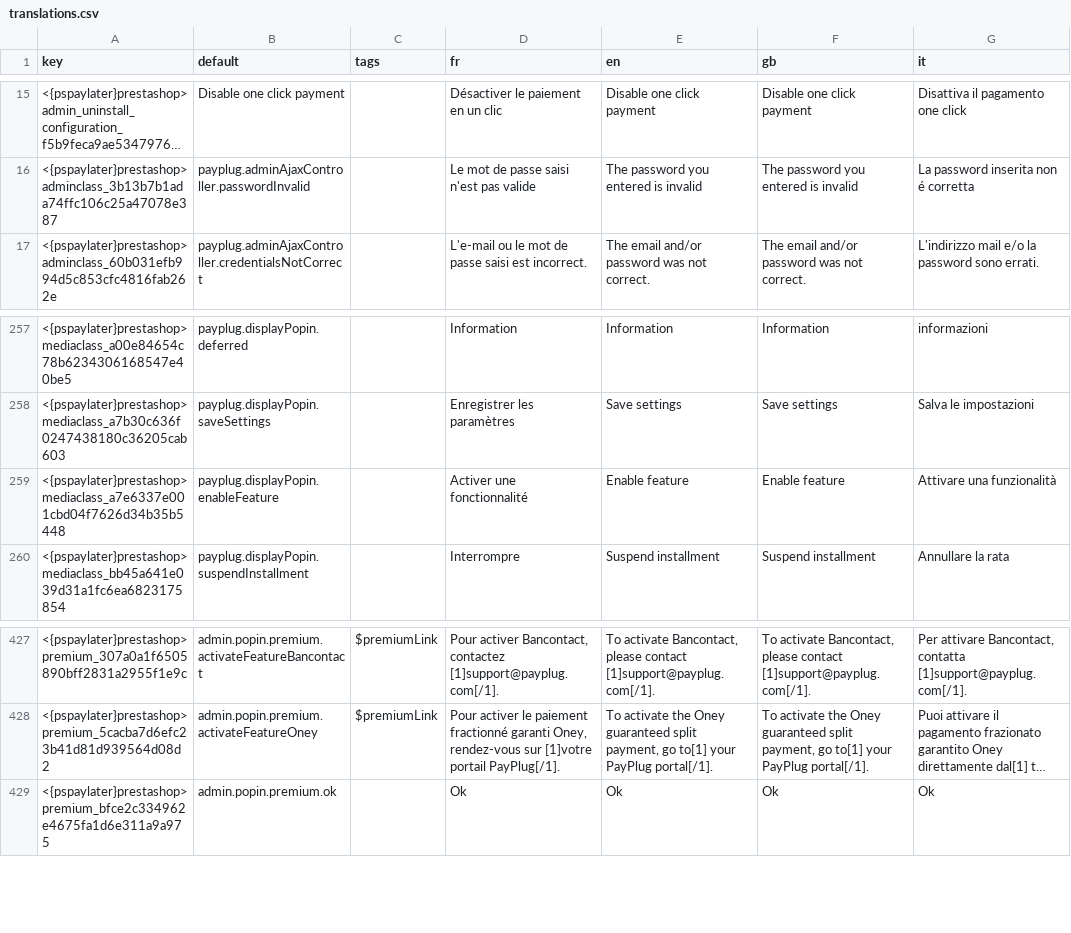
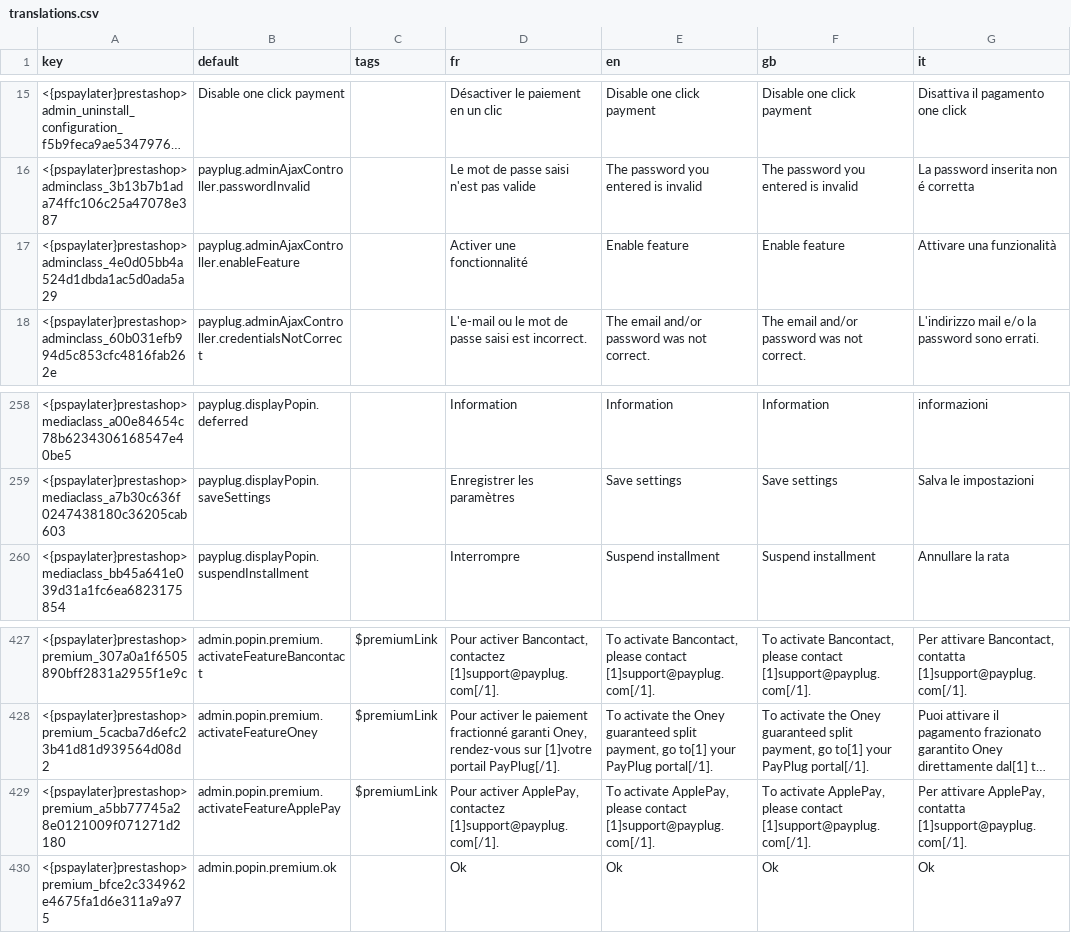
Before and after one commit to payplug/payplug-prestashop, a CSV file: dev/dist/pspaylater/translations.csv, drawn as a sheet; only a part is shown, gaps mark what is left out; long unchanged cells end in …; removed rows and columns are numbered as before the commit, all else as after; the diff names each change by its address in the sheet, - before the commit and + after, or states it on an @@ line.

Commit message:
PRE-1051: check premium permission for payment method

```diff
--- a/dev/dist/pspaylater/translations.csv
+++ b/dev/dist/pspaylater/translations.csv
+row 17: <{pspaylater}prestashop>adminclass_4e0d05bb4a524d1dbda1ac5d0ada5a29 | payplug.adminAjaxController.enableFeature |  | Activer une fonctionnalité | Enable feature | Enable feature | Attivare una funzionalità
-row 259: <{pspaylater}prestashop>mediaclass_a7e6337e001cbd04f7626d34b35b5448 | payplug.displayPopin.enableFeature |  | Activer une fonctionnalité | Enable feature | Enable feature | Attivare una funzionalità
+row 429: <{pspaylater}prestashop>premium_a5bb77745a28e0121009f071271d2180 | admin.popin.premium.activateFeatureApplePay | $premiumLink | Pour activer ApplePay, contactez [1]support@payplug.com[/1]. | To activate ApplePay, please contact [1]support@payplug.com[/1]. | To activate ApplePay, please contact [1]support@payplug.com[/1]. | Per attivare ApplePay, contatta [1]support@payplug.com[/1].
```
Also changed, not shown: dev/dist/payplug/translations.csv, 9 other files.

• _Task goal_
Only the pictures stay out; the rest of the entries above must be written out exactly.

• _Expected output_
Before and after one commit to payplug/payplug-prestashop, a CSV file: dev/dist/pspaylater/translations.csv, drawn as a sheet; only a part is shown, gaps mark what is left out; long unchanged cells end in …; removed rows and columns are numbered as before the commit, all else as after; the diff names each change by its address in the sheet, - before the commit and + after, or states it on an @@ line.

Commit message:
PRE-1051: check premium permission for payment method

```diff
--- a/dev/dist/pspaylater/translations.csv
+++ b/dev/dist/pspaylater/translations.csv
+row 17: <{pspaylater}prestashop>adminclass_4e0d05bb4a524d1dbda1ac5d0ada5a29 | payplug.adminAjaxController.enableFeature |  | Activer une fonctionnalité | Enable feature | Enable feature | Attivare una funzionalità
-row 259: <{pspaylater}prestashop>mediaclass_a7e6337e001cbd04f7626d34b35b5448 | payplug.displayPopin.enableFeature |  | Activer une fonctionnalité | Enable feature | Enable feature | Attivare una funzionalità
+row 429: <{pspaylater}prestashop>premium_a5bb77745a28e0121009f071271d2180 | admin.popin.premium.activateFeatureApplePay | $premiumLink | Pour activer ApplePay, contactez [1]support@payplug.com[/1]. | To activate ApplePay, please contact [1]support@payplug.com[/1]. | To activate ApplePay, please contact [1]support@payplug.com[/1]. | Per attivare ApplePay, contatta [1]support@payplug.com[/1].
```
Also changed, not shown: dev/dist/payplug/translations.csv, 9 other files.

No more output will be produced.